Below are the recommendations for the reported vulnerability CVE-2013-4786:
1. Setup SSL on the LOM port to encrypt your username and password.
2. Follow the Netscaler Secure Deployment Guide to isolate all management ports including the BMC management port on a management VLAN as is industry best practice. This reduces the threat to internal employees with access to the VLAN. Internet hackers cannot get in. The Netscaler has three zones. Internet Zone, Intranet Zone, Management Zone. For an external hacker to get to the BMC, they would need to break through the Netscaler or other Gateway to get there once VLANs are setup.
3. Use the latest BMC image for their platform to ensure RAKP+ is in use.
4. Security conscious customers can set a random 16 character password easily using any number of free password generators. The trusted AntiVirus company, Symantec/Norton has one on their SSL encrypted website:
5. Follow the NetScaler Secure Deployment Guide to setup RADIUS based centrally-controlled user/password and role based management allows quick network-wide changes to passwords, roles and users. The RADIUS/Active Directory admin can set the passwords for the BMC roles ensuring that a password generator is used, and that passwords expire.
IPMI authentication is local and is separate from the network-based LDAP auth.
The only currently credible defense against breaking IPMI auth, short of turning off the IPMI port (which isn’t possible currently), is having truly random 128 bit passwords. Computational capabilities of the LOM do not matter here since the attacker performs the computation offline and is only restricted by the capabilities of his own computational cluster.

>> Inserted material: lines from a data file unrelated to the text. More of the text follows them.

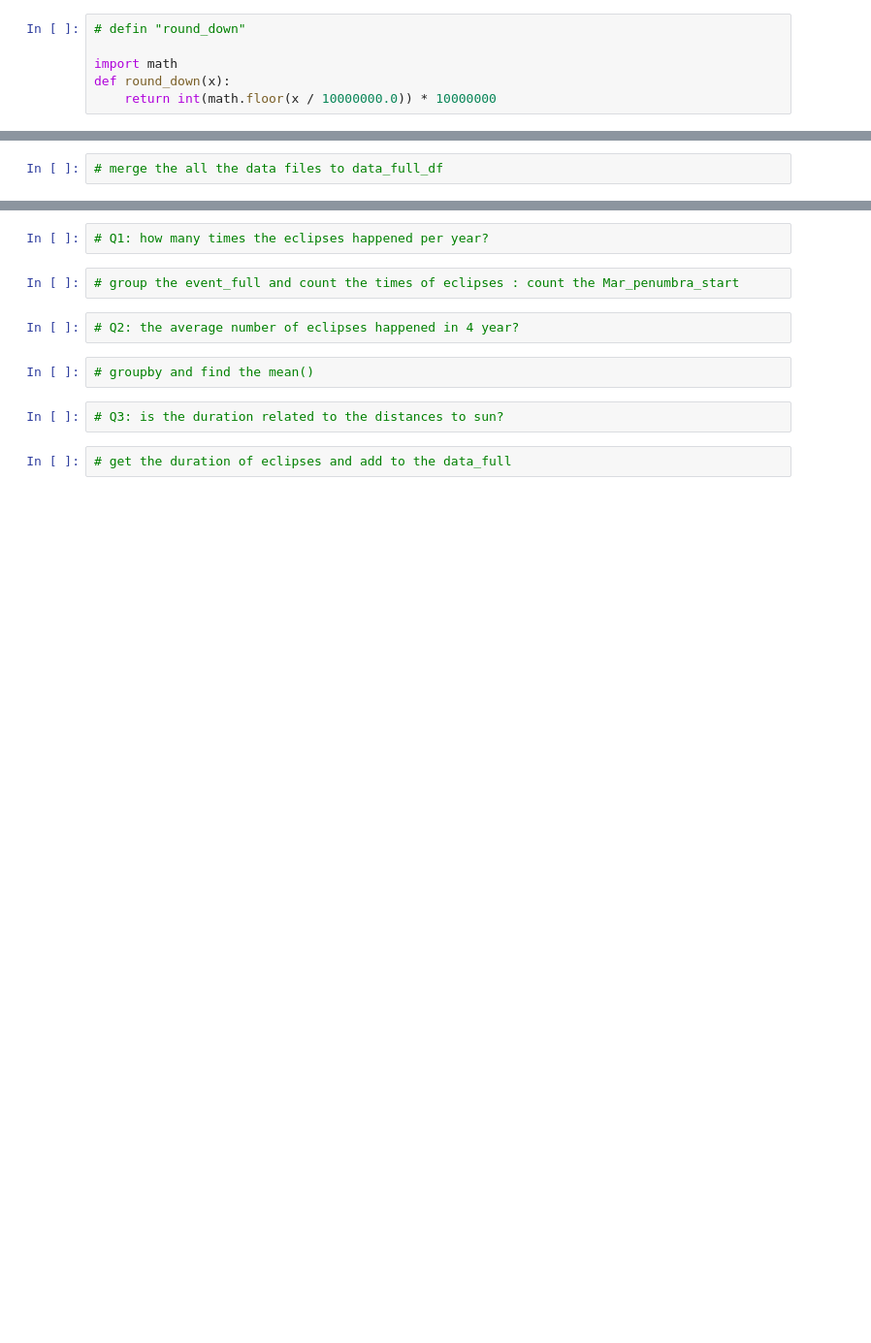
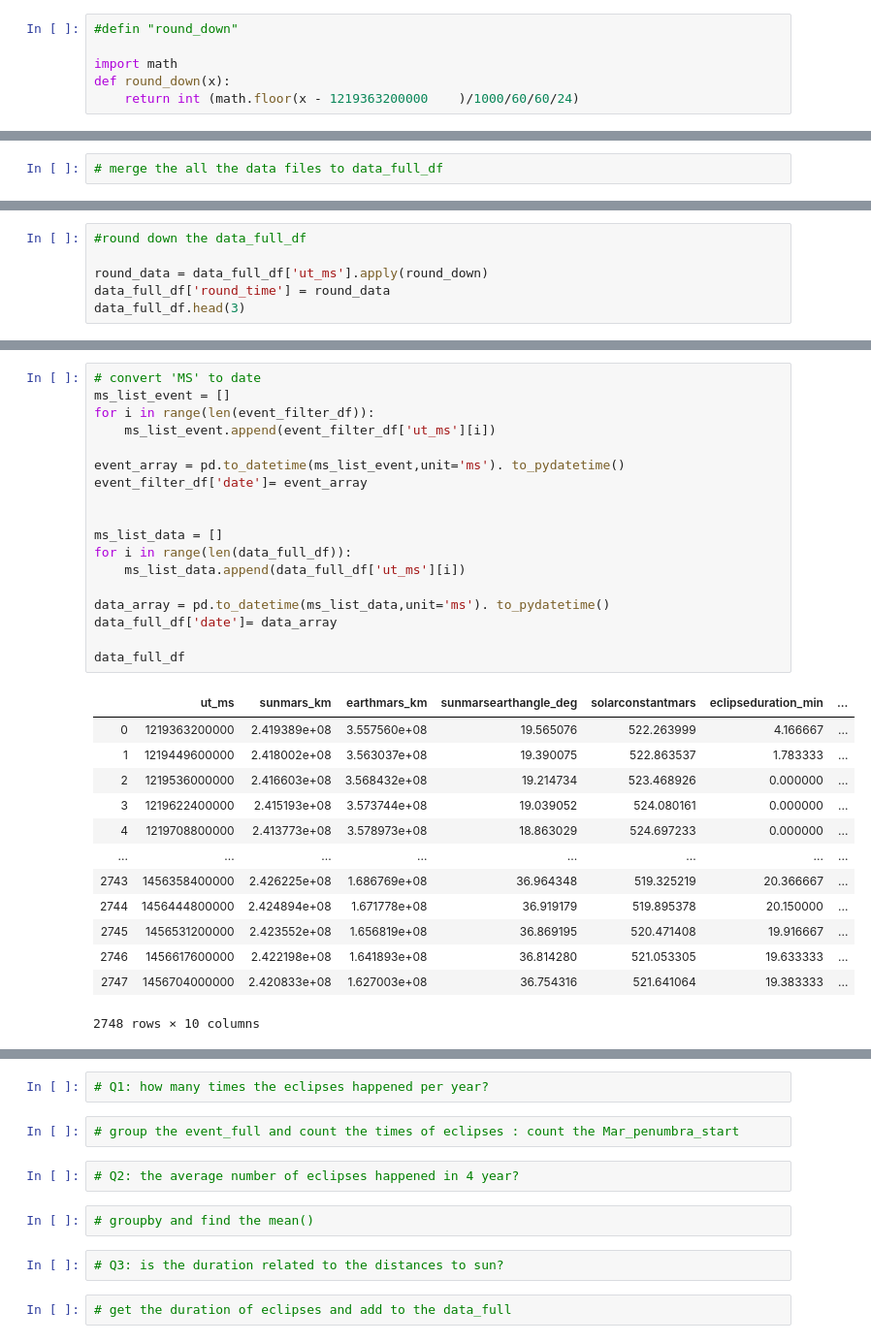
Before and after one commit to baoxingwang/Project_one_Group4, a Jupyter notebook: ipnb files/Mars_project.ipynb, the cells around one changed output, grey strips where cells are left out. Shown at 97% size. Cells and saved outputs as stored; diff of their text form; blank space fills up the shorter version.

Commit message:
mars_full_df uodated

```diff
--- a/ipnb files/Mars_project.ipynb
+++ b/ipnb files/Mars_project.ipynb
@@ -72,11 +67,11 @@ event_full_df
 | 329122 | 1456790121000 | MRB_AOS_00 |
 329123 rows × 2 columns
 # %%
-# defin "round_down"
+#defin "round_down"
 
 import math
 def round_down(x):
-    return int(math.floor(x / 10000000.0)) * 10000000
+    return int (math.floor(x - 1219363200000	)/1000/60/60/24)
 # %%
 event_full_df.dtypes
 # %% [output]
@@ -169,3 +179,9 @@ data_full_df
 | 2746 | 1456617600000 | 2.422198e+08 | 1.641893e+08 | 36.814280 | 521.053305 | 19.633333 | ... |
 | 2747 | 1456704000000 | 2.420833e+08 | 1.627003e+08 | 36.754316 | 521.641064 | 19.383333 | ... |
 2748 rows × 7 columns
+# %%
+#round down the data_full_df
+
+round_data = data_full_df['ut_ms'].apply(round_down)
+data_full_df['round_time'] = round_data
+data_full_df.head(3)
@@ -171,0 +248,32 @@ data_full_df
+# %%
+# convert 'MS' to date
+ms_list_event = []
+for i in range(len(event_filter_df)):
+    ms_list_event.append(event_filter_df['ut_ms'][i])
+
+event_array = pd.to_datetime(ms_list_event,unit='ms'). to_pydatetime()
+event_filter_df['date']= event_array
+
+
+ms_list_data = []
+for i in range(len(data_full_df)):
+    ms_list_data.append(data_full_df['ut_ms'][i])
+
+data_array = pd.to_datetime(ms_list_data,unit='ms'). to_pydatetime()
+data_full_df['date']= data_array
+
+data_full_df
+# %% [output]
+|  | ut_ms | sunmars_km | earthmars_km | sunmarsearthangle_deg | solarconstantmars | eclipseduration_min | ... |
+| 0 | 1219363200000 | 2.419389e+08 | 3.557560e+08 | 19.565076 | 522.263999 | 4.166667 | ... |
+| 1 | 1219449600000 | 2.418002e+08 | 3.563037e+08 | 19.390075 | 522.863537 | 1.783333 | ... |
+| 2 | 1219536000000 | 2.416603e+08 | 3.568432e+08 | 19.214734 | 523.468926 | 0.000000 | ... |
+| 3 | 1219622400000 | 2.415193e+08 | 3.573744e+08 | 19.039052 | 524.080161 | 0.000000 | ... |
+| 4 | 1219708800000 | 2.413773e+08 | 3.578973e+08 | 18.863029 | 524.697233 | 0.000000 | ... |
+| ... | ... | ... | ... | ... | ... | ... | ... |
+| 2743 | 1456358400000 | 2.426225e+08 | 1.686769e+08 | 36.964348 | 519.325219 | 20.366667 | ... |
+| 2744 | 1456444800000 | 2.424894e+08 | 1.671778e+08 | 36.919179 | 519.895378 | 20.150000 | ... |
+| 2745 | 1456531200000 | 2.423552e+08 | 1.656819e+08 | 36.869195 | 520.471408 | 19.916667 | ... |
+| 2746 | 1456617600000 | 2.422198e+08 | 1.641893e+08 | 36.814280 | 521.053305 | 19.633333 | ... |
+| 2747 | 1456704000000 | 2.420833e+08 | 1.627003e+08 | 36.754316 | 521.641064 | 19.383333 | ... |
+2748 rows × 10 columns
```
Also changed, not shown: parts of 8 cells of this notebook, 2 other files.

At this point, isolating/air-gapping LOM to a separate management VLAN and setting 16 character random passwords is a good way to prevent attacks.